What is required —
Omitting all images, output the entries that follow exactly as written.

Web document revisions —
-- Opening Marker --

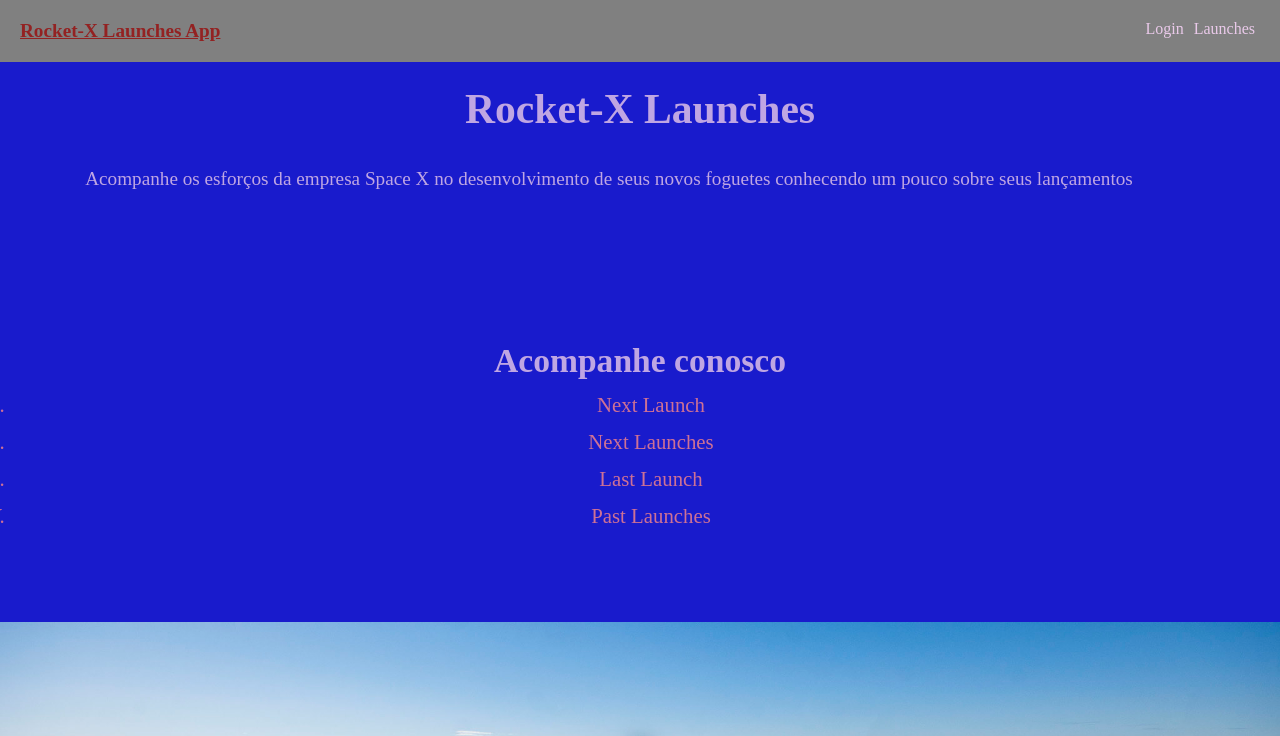
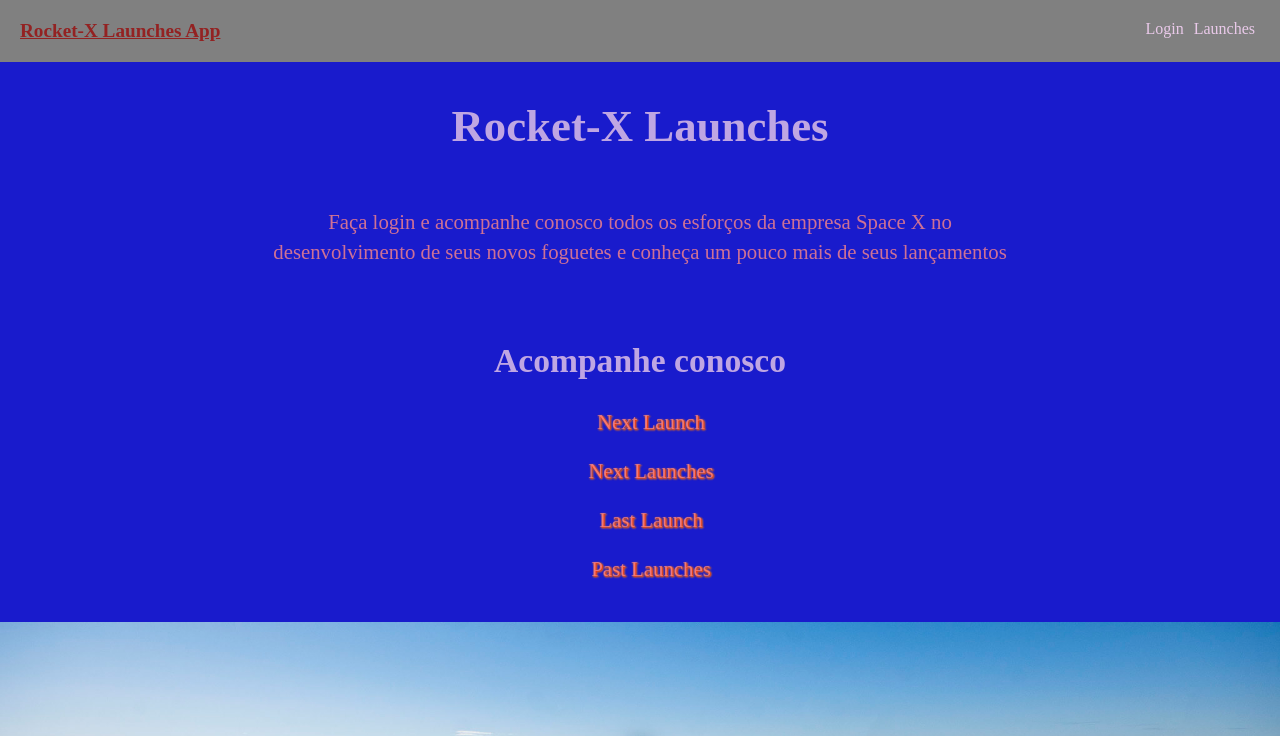
Before and after one commit to ahoymarcus/reactjs-rocket-launches-app, a React (Create React App) app: page / in a window 1280 px wide. Shown: the top 736 px of the page. Built offline with nearby package versions, Linux system fonts and the light colour scheme.

Commit message:
Complementar CSS em Home.js

```diff
--- a/src/App.css
+++ b/src/App.css
@@ -37,6 +37,10 @@
 }
 
 @media only screen and (min-width: 640px) {
+	h1 {
+		font-size: 2.6rem;
+		margin-bottom: 55px;
+	}
 	.rocket-image img {
 		max-height: 100%;
 	}
@@ -44,8 +48,8 @@
 
 @media only screen and (min-width: 860px) {
 	h1 {
-		margin: 10px 0 35px 0;
-		font-size: 2.6rem;
+		margin-top: 25px;
+		font-size: 2.8rem;
 	}
 }
 
--- a/src/pages/Home.js
+++ b/src/pages/Home.js
@@ -15,7 +15,7 @@
         <div className="home-container">
             <header className="home-header">
 							<h1>Rocket-X Launches</h1>
-							<p>Acompanhe os esforços da empresa Space X no desenvolvimento de seus novos foguetes conhecendo um pouco sobre seus lançamentos</p>
+							<p>Faça login e acompanhe conosco todos os esforços da empresa Space X no desenvolvimento de seus novos foguetes e conheça um pouco mais de seus lançamentos</p>
 
 						</header>
 						<main className="home-main">
--- a/src/pages/home.css
+++ b/src/pages/home.css
@@ -10,6 +10,7 @@
 .home-header {
 	display: flex;
 	flex-direction: column;
+	align-items: center;
 
 	text-align: center;
 	padding: 20px 20px 5px 20px;
@@ -17,6 +18,7 @@
 
 .home-header p {
 	max-width: 800px;
+	color: #fb8787cc;
 }
 
 .home-info {
@@ -32,10 +34,13 @@
 
 .home-info li {
 	font-size: 1.2rem;
-	list-style: upper-roman;
-	margin-left: 50px;
+	/*list-style: upper-roman;
+	margin-left: 50px;*/
+	list-style: none;
 	padding-left: 35px;
 	color: #fb8787cc;
+	text-shadow: 1px 1px 2px red, 1px 1px 2px yellow;
+	text-align: center;
 }
 
 
@@ -43,6 +48,12 @@
 @media only screen and (min-width: 640px) {
 	.home-header, .home-info {
 		min-height: 280px;
+	}
+	.home-header p {
+		max-width: 70%;
+		font-size: 1.3rem;
+		margin-bottom: 10px;
+		line-height: 30px;
 	}
 }
 
@@ -52,15 +63,15 @@
 		padding-top: 13px;
 	}
 	.home-header p {
-		max-width: 95%;
+		max-width: 60%;
 	}
 	.home-info h2 {
-		margin-bottom: 0px;
+		margin-bottom: 30px;
 	}
 	.home-info li {
 		font-size: 1.3rem;
 
 		margin-left: 0px;
-		text-align: center;
+		margin-bottom: 25px;
 	}
 }
```
Also changed, not shown: 1 other file (tests, documents, lock files or other folders).
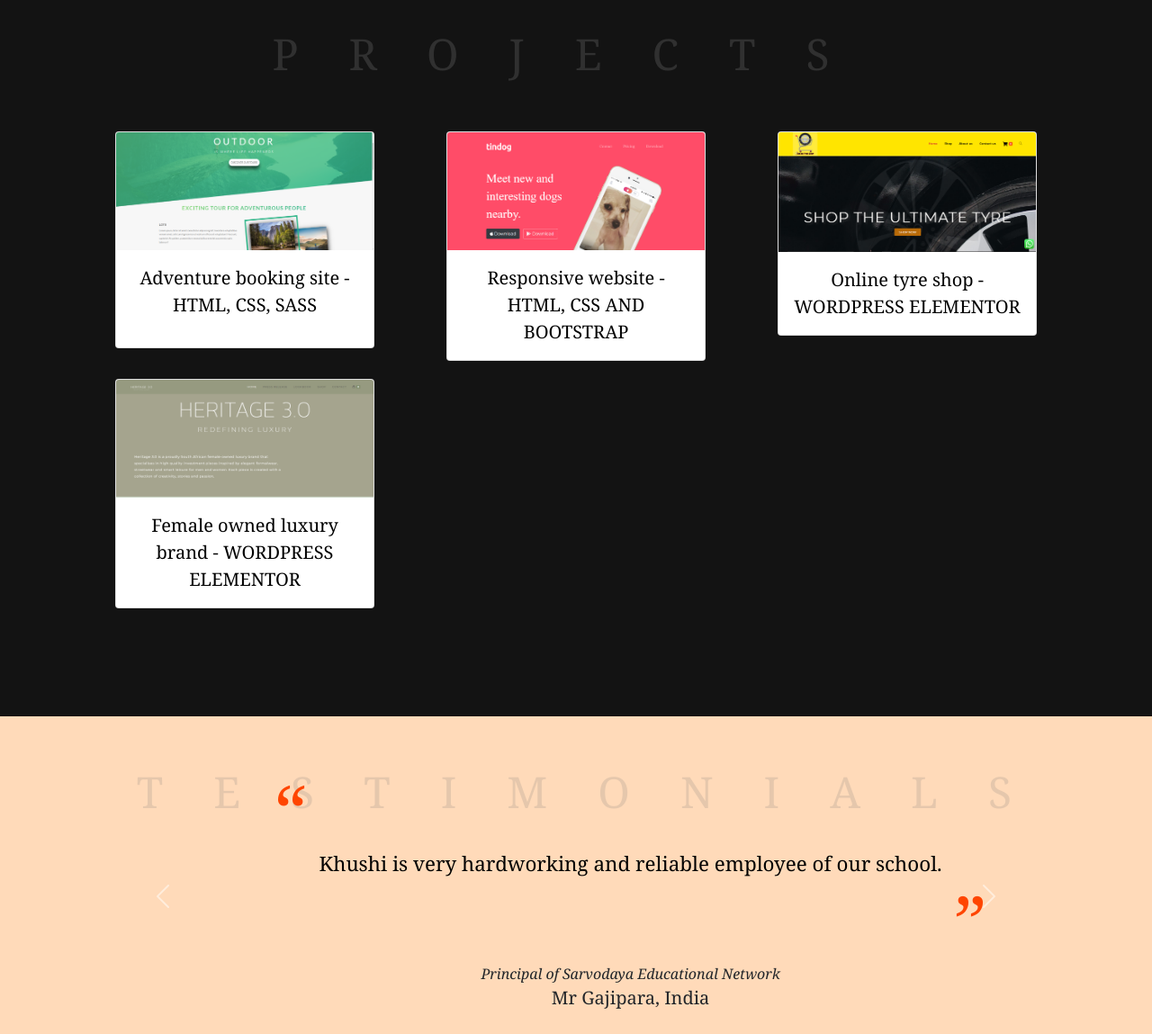
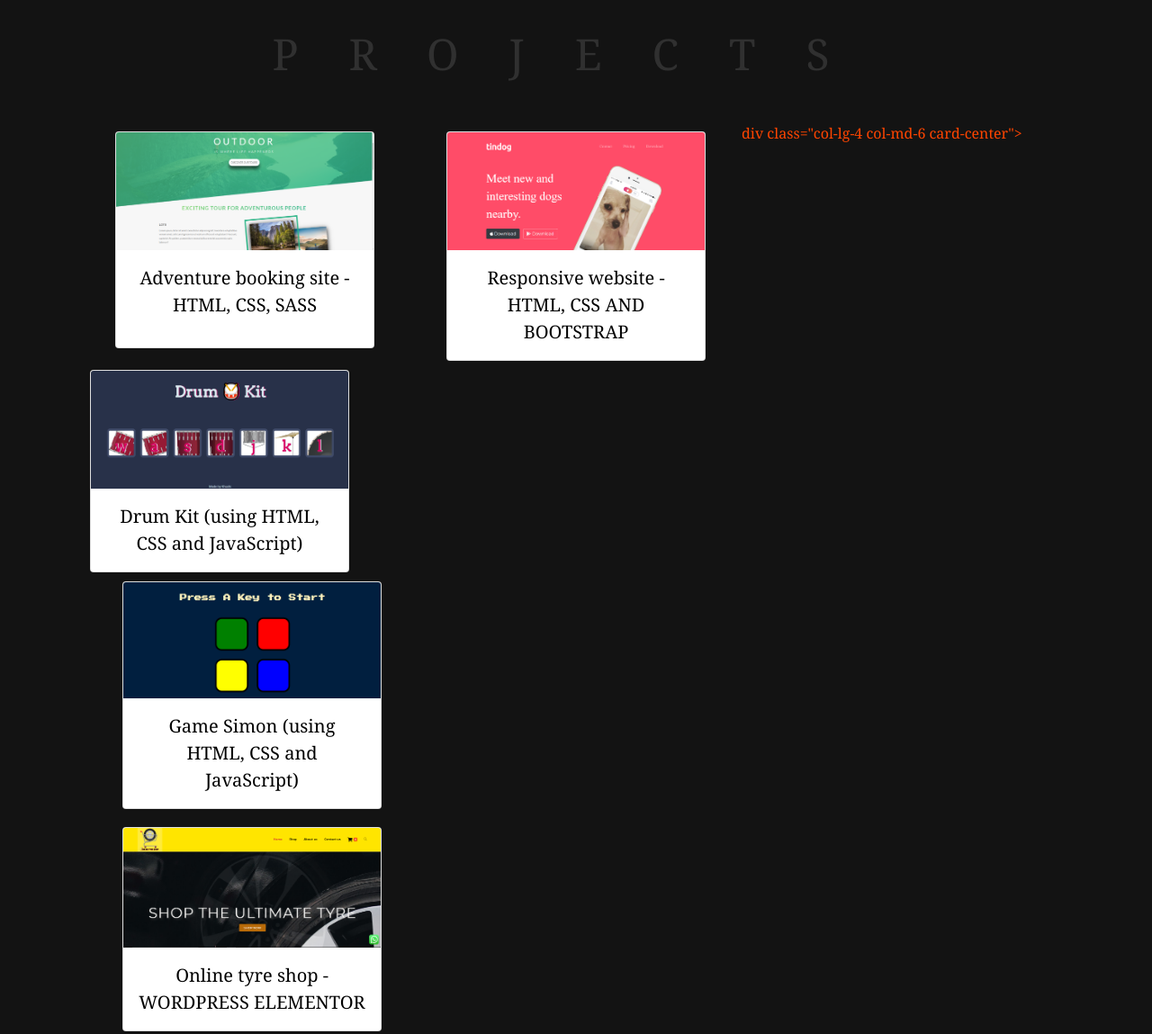
Before and after one commit to khushi50/Portfolio, a plain HTML site: page index.html in a window 1280 px wide. Shown: the part 740-1889 px from the top of the page at 90% size. Drawn offline with nearby package versions, Linux system fonts and the light colour scheme.

Commit message:
added js

```diff
--- a/index.html
+++ b/index.html
@@ -87,7 +87,7 @@
             </div>
           </div></a>
         </div>
-        <!--<div class="col-lg-4 col-md-6 card-center">
+        div class="col-lg-4 col-md-6 card-center">
           <a href="https://khushi50.github.io/DrumKit/">
           <div class="card" style="width: 18rem;">
             <img src="Screenshot (13).png" class="card-img-top" alt="...">
@@ -95,8 +95,8 @@
               <p class="card-text">Drum Kit (using HTML, CSS and JavaScript)</p>
             </div>
           </div></a>
-        </div>-->
-        <!--<div class="col-lg-4 col-md-6 card-center">
+        </div>
+        <div class="col-lg-4 col-md-6 card-center">
           <a href="https://khushi50.github.io/Simon/">
           <div class="card" style="width: 18rem;">
             <img src="Screenshot (16).png" class="card-img-top" alt="...">
@@ -104,7 +104,7 @@
               <p class="card-text">Game Simon (using HTML, CSS and JavaScript)</p>
             </div>
           </div></a>
-        </div>-->
+        </div>
         <div class="col-lg-4 col-md-6 card-center">
           <a href="https://onlinetyreshop.co.za/">
           <div class="card" style="width: 18rem;">
```
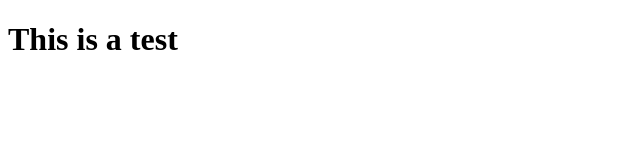
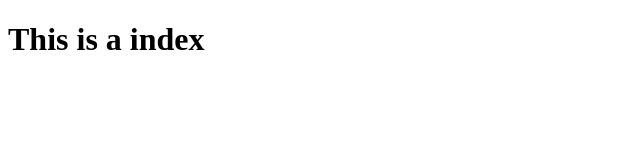
Before and after one commit to TurtleOnSea/TEST-GIT, a plain HTML site: page index.html in a window 1280 px wide. Shown: the full height of the page, 0-640 px from the left. Drawn offline with Linux system fonts and the light colour scheme.

Commit message:
Changed h1

```diff
--- a/index.html
+++ b/index.html
@@ -7,6 +7,6 @@
     <title>Test</title>
 </head>
 <body>
-    <h1>This is a test</h1>
+    <h1>This is a index</h1>
 </body>
 </html>
```
Also changed, not shown: test.html (+1 -1 lines).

-- Closing Marker --

Task answer —
Before and after one commit to ahoymarcus/reactjs-rocket-launches-app, a React (Create React App) app: page / in a window 1280 px wide. Shown: the top 736 px of the page. Built offline with nearby package versions, Linux system fonts and the light colour scheme.

Commit message:
Complementar CSS em Home.js

```diff
--- a/src/App.css
+++ b/src/App.css
@@ -37,6 +37,10 @@
 }
 
 @media only screen and (min-width: 640px) {
+	h1 {
+		font-size: 2.6rem;
+		margin-bottom: 55px;
+	}
 	.rocket-image img {
 		max-height: 100%;
 	}
@@ -44,8 +48,8 @@
 
 @media only screen and (min-width: 860px) {
 	h1 {
-		margin: 10px 0 35px 0;
-		font-size: 2.6rem;
+		margin-top: 25px;
+		font-size: 2.8rem;
 	}
 }
 
--- a/src/pages/Home.js
+++ b/src/pages/Home.js
@@ -15,7 +15,7 @@
         <div className="home-container">
             <header className="home-header">
 							<h1>Rocket-X Launches</h1>
-							<p>Acompanhe os esforços da empresa Space X no desenvolvimento de seus novos foguetes conhecendo um pouco sobre seus lançamentos</p>
+							<p>Faça login e acompanhe conosco todos os esforços da empresa Space X no desenvolvimento de seus novos foguetes e conheça um pouco mais de seus lançamentos</p>
 
 						</header>
 						<main className="home-main">
--- a/src/pages/home.css
+++ b/src/pages/home.css
@@ -10,6 +10,7 @@
 .home-header {
 	display: flex;
 	flex-direction: column;
+	align-items: center;
 
 	text-align: center;
 	padding: 20px 20px 5px 20px;
@@ -17,6 +18,7 @@
 
 .home-header p {
 	max-width: 800px;
+	color: #fb8787cc;
 }
 
 .home-info {
@@ -32,10 +34,13 @@
 
 .home-info li {
 	font-size: 1.2rem;
-	list-style: upper-roman;
-	margin-left: 50px;
+	/*list-style: upper-roman;
+	margin-left: 50px;*/
+	list-style: none;
 	padding-left: 35px;
 	color: #fb8787cc;
+	text-shadow: 1px 1px 2px red, 1px 1px 2px yellow;
+	text-align: center;
 }
 
 
@@ -43,6 +48,12 @@
 @media only screen and (min-width: 640px) {
 	.home-header, .home-info {
 		min-height: 280px;
+	}
+	.home-header p {
+		max-width: 70%;
+		font-size: 1.3rem;
+		margin-bottom: 10px;
+		line-height: 30px;
 	}
 }
 
@@ -52,15 +63,15 @@
 		padding-top: 13px;
 	}
 	.home-header p {
-		max-width: 95%;
+		max-width: 60%;
 	}
 	.home-info h2 {
-		margin-bottom: 0px;
+		margin-bottom: 30px;
 	}
 	.home-info li {
 		font-size: 1.3rem;
 
 		margin-left: 0px;
-		text-align: center;
+		margin-bottom: 25px;
 	}
 }
```
Also changed, not shown: 1 other file (tests, documents, lock files or other folders).
Before and after one commit to khushi50/Portfolio, a plain HTML site: page index.html in a window 1280 px wide. Shown: the part 740-1889 px from the top of the page at 90% size. Drawn offline with nearby package versions, Linux system fonts and the light colour scheme.

Commit message:
added js

```diff
--- a/index.html
+++ b/index.html
@@ -87,7 +87,7 @@
             </div>
           </div></a>
         </div>
-        <!--<div class="col-lg-4 col-md-6 card-center">
+        div class="col-lg-4 col-md-6 card-center">
           <a href="https://khushi50.github.io/DrumKit/">
           <div class="card" style="width: 18rem;">
             <img src="Screenshot (13).png" class="card-img-top" alt="...">
@@ -95,8 +95,8 @@
               <p class="card-text">Drum Kit (using HTML, CSS and JavaScript)</p>
             </div>
           </div></a>
-        </div>-->
-        <!--<div class="col-lg-4 col-md-6 card-center">
+        </div>
+        <div class="col-lg-4 col-md-6 card-center">
           <a href="https://khushi50.github.io/Simon/">
           <div class="card" style="width: 18rem;">
             <img src="Screenshot (16).png" class="card-img-top" alt="...">
@@ -104,7 +104,7 @@
               <p class="card-text">Game Simon (using HTML, CSS and JavaScript)</p>
             </div>
           </div></a>
-        </div>-->
+        </div>
         <div class="col-lg-4 col-md-6 card-center">
           <a href="https://onlinetyreshop.co.za/">
           <div class="card" style="width: 18rem;">
```
Before and after one commit to TurtleOnSea/TEST-GIT, a plain HTML site: page index.html in a window 1280 px wide. Shown: the full height of the page, 0-640 px from the left. Drawn offline with Linux system fonts and the light colour scheme.

Commit message:
Changed h1

```diff
--- a/index.html
+++ b/index.html
@@ -7,6 +7,6 @@
     <title>Test</title>
 </head>
 <body>
-    <h1>This is a test</h1>
+    <h1>This is a index</h1>
 </body>
 </html>
```
Also changed, not shown: test.html (+1 -1 lines).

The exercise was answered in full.